The black woman and I smiled at each other beatifically, with that gratifying sense of group accomplishment. "Happy New Year!" she shouted to me as she went her way.

"God bless you!" I shouted to her.

I went into the bank. When I got out, the ambulance was gone.

"Black." "White." I keep using those words in telling this story. I just want to say, a white man fell to the street in Paterson, New Jersey, and a group of black people gathered round, and did what they could to help him.

I'm not romanticizing Paterson. One of my students was mugged twice in my one day in Paterson. But this happens, too. Black people are kind, are helpful, do the right thing. Enough so that things should be different.

The work of Giovanna Cecchetti
I visited Giovanna, the Italian-American artist who lives upstairs.

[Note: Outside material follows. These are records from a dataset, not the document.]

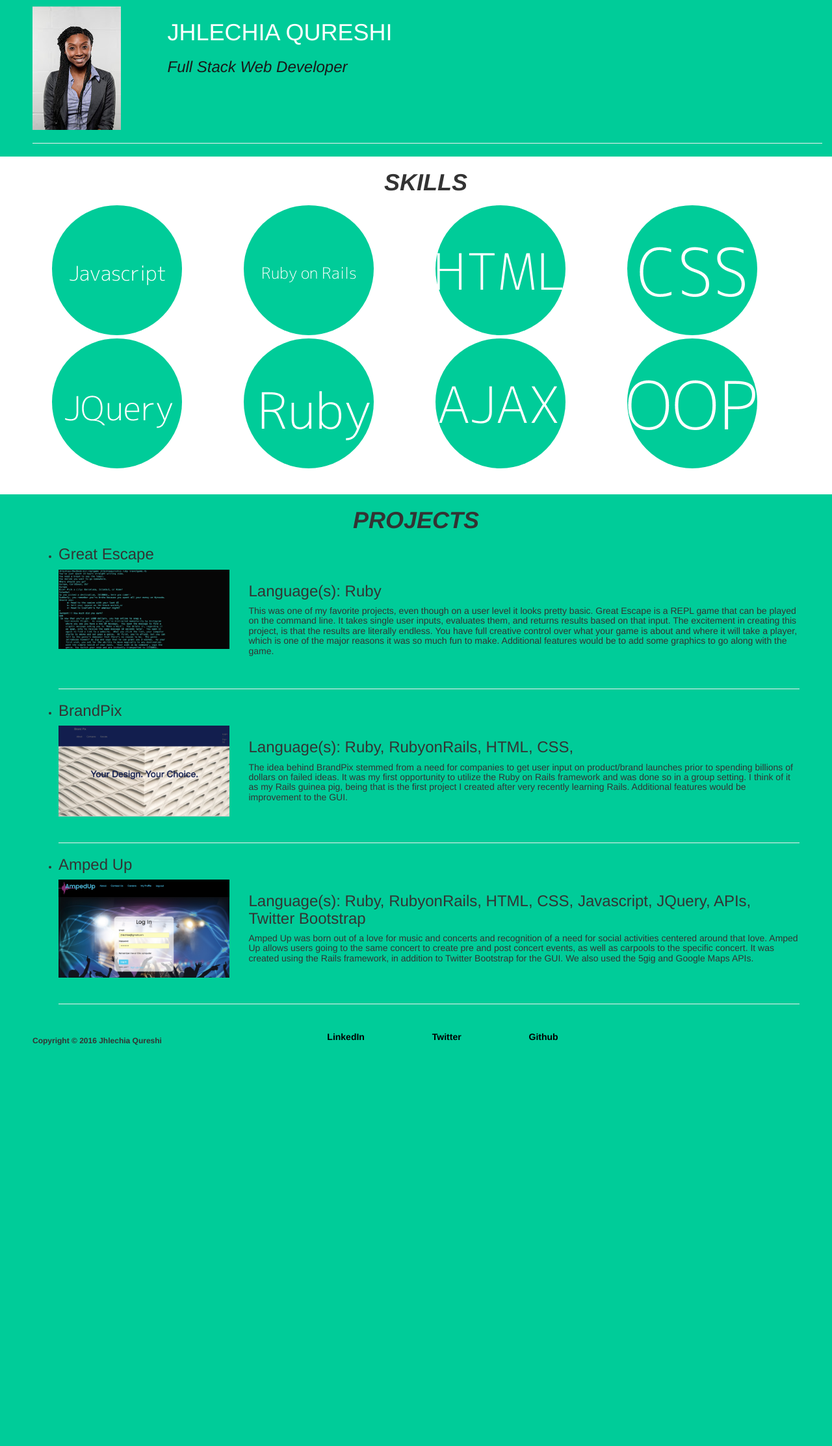
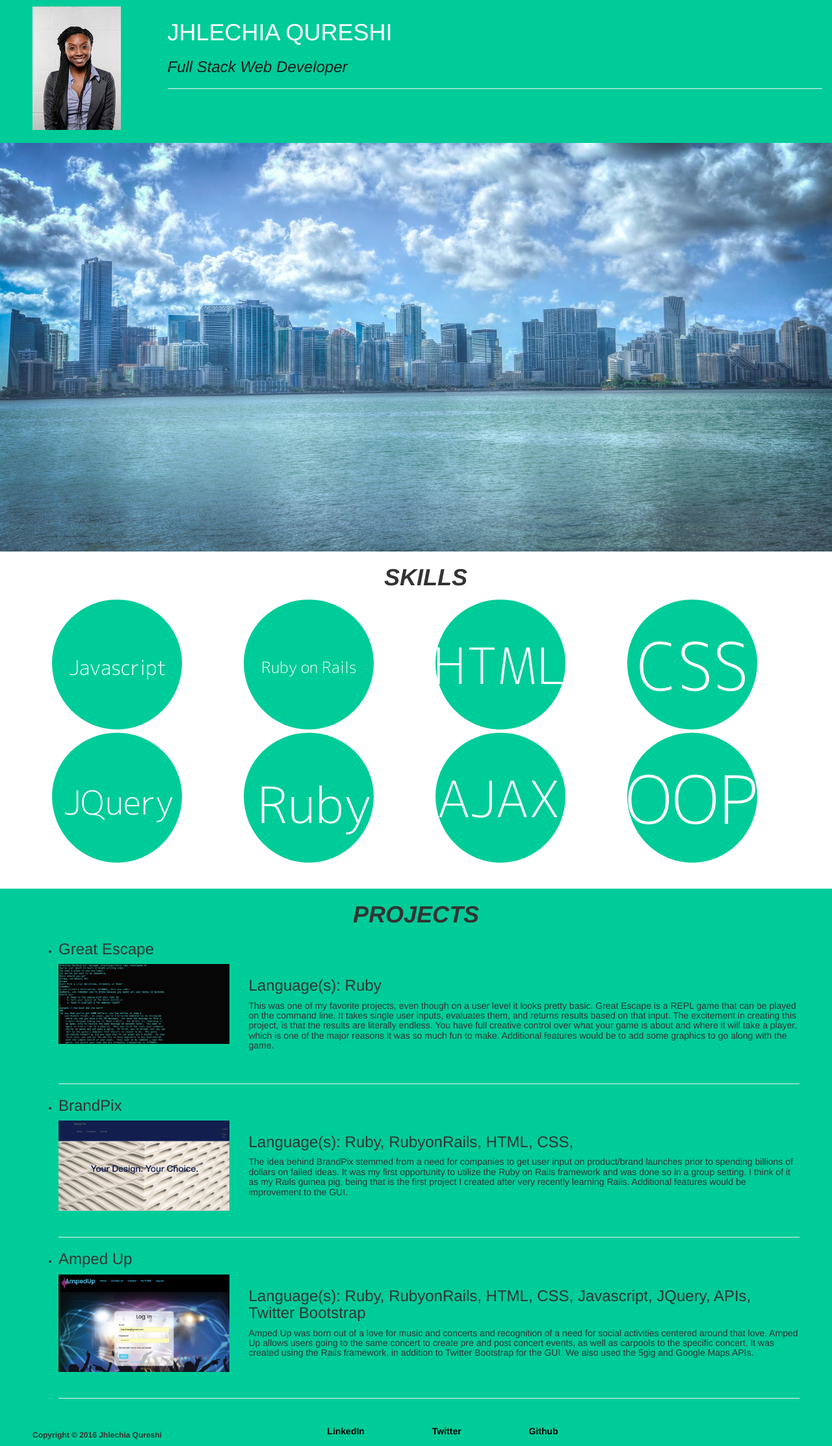
Before and after one commit to jhlechia/portfolio_site, a PHP site: page / in a window 1280 px wide. Shown: the whole page at 65% size. Before the commit the page ends 1609 px from the top, so only its background shows below. Run offline with PHP 8.4, Linux system fonts and the light colour scheme.

Commit message:
Added dud pic

```diff
--- a/css/styles.css
+++ b/css/styles.css
@@ -45,3 +45,7 @@
   padding-left: 50px;
   padding-right: 50px;
 }
+
+.picture-section {
+  background-size:100% auto;
+}
--- a/index.html
+++ b/index.html
@@ -15,10 +15,16 @@
       </div>
       <div class="col-md-10">
         <h1 class="text-uppercase name">Jhlechia Qureshi</h1>
-        <h3 class="designation"><em>Full Stack Web Developer</em></h3>
+        <h3 class="designation"><em>Full Stack Web Developer</em></h3><hr>
       </div>
-    </div><hr>
+    </div><br>
   </div> <!--division for header section -->
+
+  <div class="container-fluid picture-section">
+  <div class="row">
+  <img src="./img/miami.png" alt="My Image" class="img-responsive">
+  </div>
+  </div><!--division for picture section -->
 
   <div class="container-fluid skills-section">
     <h1 class="text-uppercase text-center"><em><strong>Skills</strong></em></h1>
```
Also changed, not shown: img/miami.png (added).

I had to return to her the blankets that she insisted on lending me when we were without heat or electricity for the better part of two weeks after Hurricane Sandy.

I was a bit nervous. Giovanna is an artist. What if I did not like her art? I had been in her apartment only once before, during the Sandy blackout, and I could not see her art then, because there was no light.

Also, Giovanna had told me that she has an attack cat, and I did not want to be attacked.

As soon as I entered the apartment, Giovanna's beautiful but vicious attack cat hissed at me. It's a long-haired black cat.

"Giovanna," I asked. "Why do you have such a vicious cat?"

She explained that Mike, the guy with the ponytail, had rescued Puss from the streets. He asked Giovanna to "foster" her until he found a home for her. It's been seven years.

Puss may have been abused, Giovanna said.

Mike never smiles, he moves like a bullet, and he wears leather jackets. He looks like a professional assassin. I see him putting out food for feral cats.

I wanted to offer Giovanna some thanks for lending me the blankets. I had tucked into them packages of chocolates, some of which had been sent to me by a kind Polish American woman, Anna Siemienowski Brzuza, who wanted to make sure that I'd have a nice package to open on Christmas day.

Giovanna and I chatted a bit. I need not have been nervous; I genuinely liked her artwork. I admired the view from her window. She sees what I see, only from higher up. She took out her binoculars and showed me a squirrel's nest in a tree across the street. She handed me some walnuts in the shell she purchased for the squirrels. I offered to place the walnuts under the tree as Giovanna watched, to see if the squirrels found them.


I'm touched by the love and kindness I witnessed in Paterson yesterday.

Giovanna Cecchetti's webpage is here.

More of her art can be seen here.

A terrific photo, by BC Lorio, of Paterson, NJ Mayor Jeff Jones.
BC Lorio's work can be viewed here.


  1. Scary situation and heart-warming at the same time, that people (strangers) still care. I'm glad you put your feelings into words to share with us. You made me feel "there" watching everything unfold right along with you. I just don't understand about the wad of money. Did the young man drop it and the other 2 people were retrieving it for him, or were they stealing it while he was convulsing?

    1. Anna, thanks so much for reading and commenting. :-)

      My guess is that they were trying to help the guy, and they gave him the money back.